Jason Rodreiug of the US Forest Service in Asheville says, “HWA was discovered in NC 10 years ago. The Hemlock that have not succumbed to the HWA are in more isolated groves, perhaps in sunnier, often colder climes and in higher elevations.” One example of healthy Hemlocks are in Southern Highlands Reserve in Lake Toxaway, NC. where 500 healthy Hemlock trees still prosper. Reserve director Kelly Holdbrooks believes the reason they have so many healthy Hemlocks is because they are both very well cared for and because they have been lucky. For example a rainwater pond and irrigation systems are utilized at the reserve and horticultural oils are used as well.

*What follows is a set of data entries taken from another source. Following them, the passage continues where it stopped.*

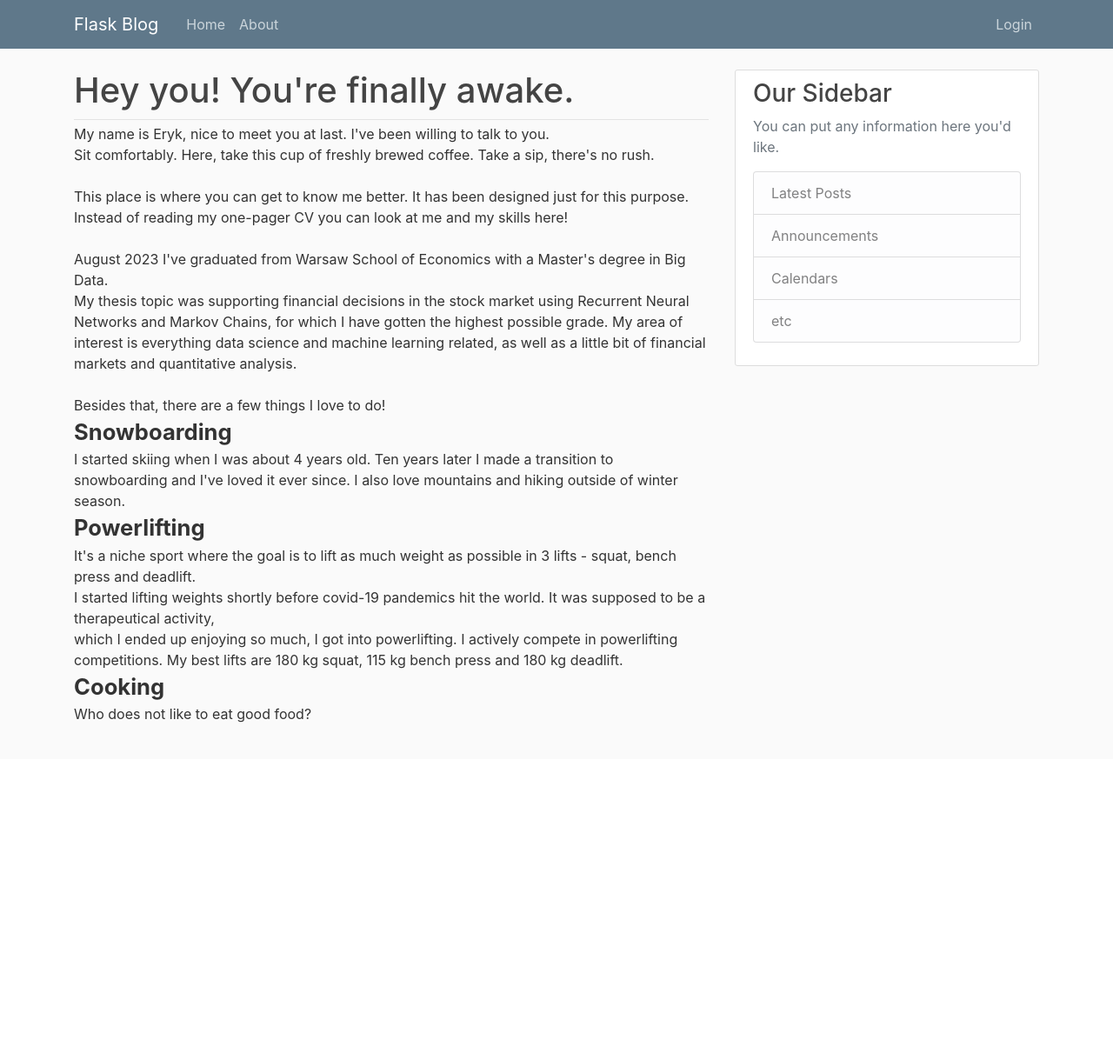
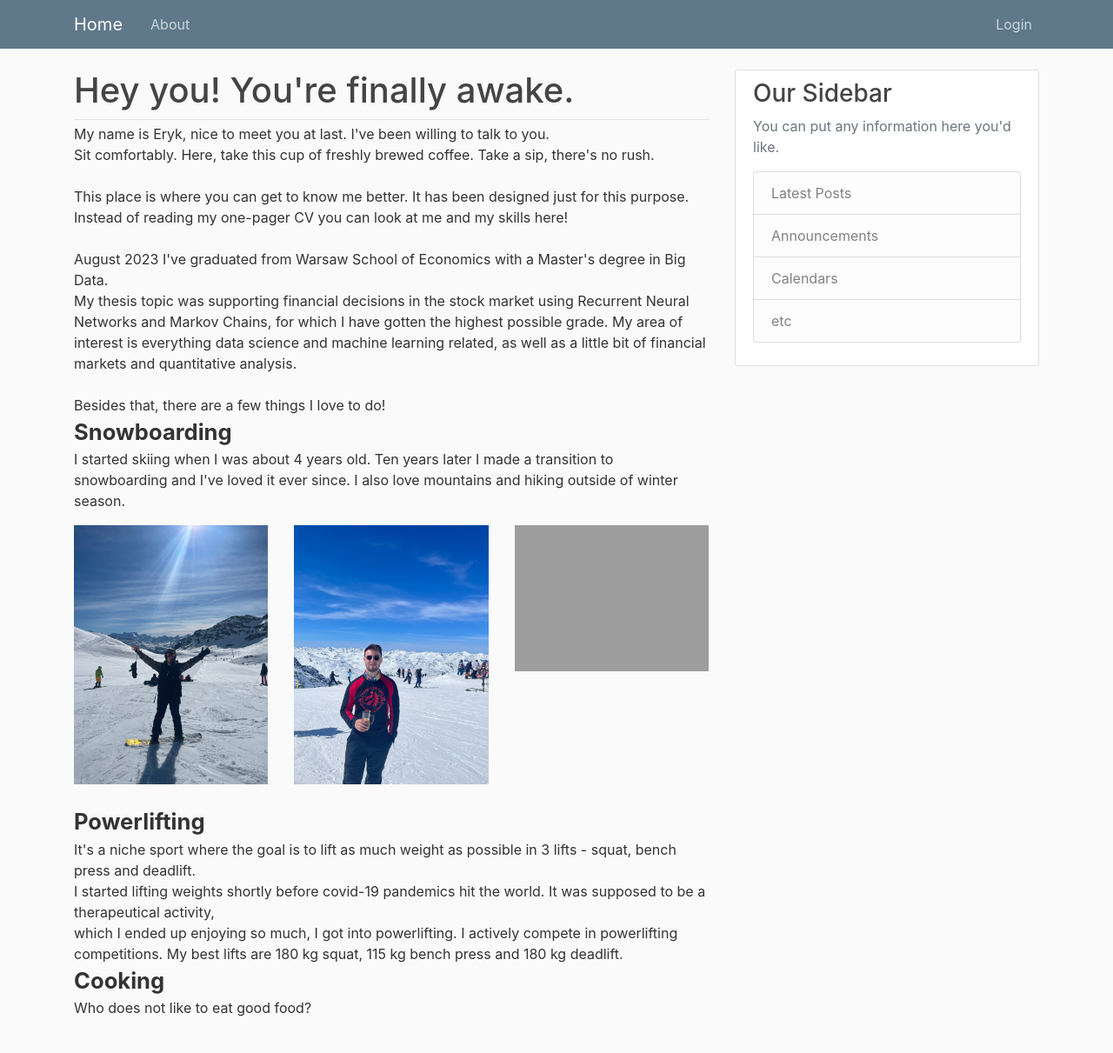
Before and after one commit to 7ired/portfolio, a Flask app: page /about in a window 1280 px wide. Shown: the whole page at 87% size. Before the commit the page ends 831 px from the top, so only its background shows below. Run offline with Flask 3, Linux system fonts and the light colour scheme; some libraries are stand-ins or nearby versions; grey boxes are pictures that could not be loaded.

Commit message:
Little edits to home and about pages

```diff
--- a/blog/templates/about.html
+++ b/blog/templates/about.html
@@ -18,6 +18,18 @@
             Besides that, there are a few things I love to do!<br>
             <b style="font-size:2vw">Snowboarding</b><br>
             I started skiing when I was about 4 years old. Ten years later I made a transition to snowboarding and I've loved it ever since. I also love mountains and hiking outside of winter season.<br>
+            <div class="row">
+                <div class="col-md-4">
+                    <img src="{{ url_for('static', filename='aboutme_pics/' + 'snow1.jpg') }}", alt="Orelle Val-Thorens" width="300" height="300" class="img-fluid">
+                </div>
+                <div class="col-md-4">
+                    <img src="{{ url_for('static', filename='aboutme_pics/' + 'snow2.jpg') }}", alt="Orelle Val-Thorens 2" width="300" height="300" class="img-fluid">
+                </div>
+                <div class="col-md-4">
+                    <img src="{{ url_for('static', filename='aboutme_pics/' + 'snow3.jpg') }}", alt="Solden" width="300" height="300" class="img-fluid">
+                </div>
+            </div>
+            <br>
             <b style="font-size:2vw">Powerlifting</b><br>
             It's a niche sport where the goal is to lift as much weight as possible in 3 lifts - squat, bench press and deadlift.<br>
             I started lifting weights shortly before covid-19 pandemics hit the world. It was supposed to be a therapeutical activity,<br>
--- a/blog/templates/account.html
+++ b/blog/templates/account.html
@@ -44,7 +44,7 @@
                     {{ form.picture(class="form-control-file") }}
                     {% if form.picture.errors %}
                         {% for error in form.picture.errors %}
-                            <span class="text-danger">{{ error }}</span></br>
+                            <span class="text-danger">{{ error }}</span><br>
                         {% endfor %}
                     {% endif %}
                 </div>
--- a/blog/templates/layout.html
+++ b/blog/templates/layout.html
@@ -20,13 +20,12 @@
      <header class="site-header">
        <nav class="navbar navbar-expand-md navbar-dark bg-steel fixed-top">
          <div class="container">
-           <a class="navbar-brand mr-4" href="/">Flask Blog</a>
+           <a class="navbar-brand mr-4" href="{{ url_for('main.home') }}">Home</a>
            <button class="navbar-toggler" type="button" data-toggle="collapse" data-target="#navbarToggle" aria-controls="navbarToggle" aria-expanded="false" aria-label="Toggle navigation">
              <span class="navbar-toggler-icon"></span>
            </button>
            <div class="collapse navbar-collapse" id="navbarToggle">
              <div class="navbar-nav mr-auto">
-               <a class="nav-item nav-link" href="{{ url_for('main.home') }}">Home</a>
                <a class="nav-item nav-link" href="{{ url_for('main.about') }}">About</a>
              </div>
              <!-- Navbar Right Side -->
```
Also changed, not shown: blog/static/aboutme_pics/snow1.JPG (added), blog/static/aboutme_pics/snow2.JPG (added), blog/static/profile_pics/212911f44e2a2f7f.jpeg (added), blog/static/profile_pics/b7479c9855a709e9.png (deleted), instance/site.db, 6 other files.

These trees are both isolated and protected in a way the forest is not.
Nothing can replace the Hemlocks and the hearty Rhododendron now growing en masse around dead Hemlock stands have proven to be a disappointing substitute for all the positive effects of a healthy Hemlock. There has been talk of planting more white pine (because they are super hardy) in dead Hemlock beds to provide shade-but that wood decomposes too quickly and would not give streams and forest floor consistent supplies of large wood the Hemlocks do. Also there have been attempts to restore dead Hemlocks with seedlings in experimental plots, which have been done on the Cold Mountain Game Lands and Dupont State Forest. In addition, efforts have been made to grow native Hemlocks in areas not infested with the HWA in places as far away as Brazil and as close as Arkansas. The idea would be to bring these healthy trees back and replant them once the HWA is under control. Besides Rhododendron, former Hemlock ecosystems are often replaced by birches, maples, and oaks. That said, the Hemlock ecosystem is in danger of being permanently lost.
Bud Mayfield thinks we are “gaining ground” against the HWA, but not fast enough. It will take time for the predator beetle population to accumulate fast enough for biological control and insecticides remain only viable for isolated areas. If more is not done and soon, the mighty Hemlock will quietly fade from our forests forever.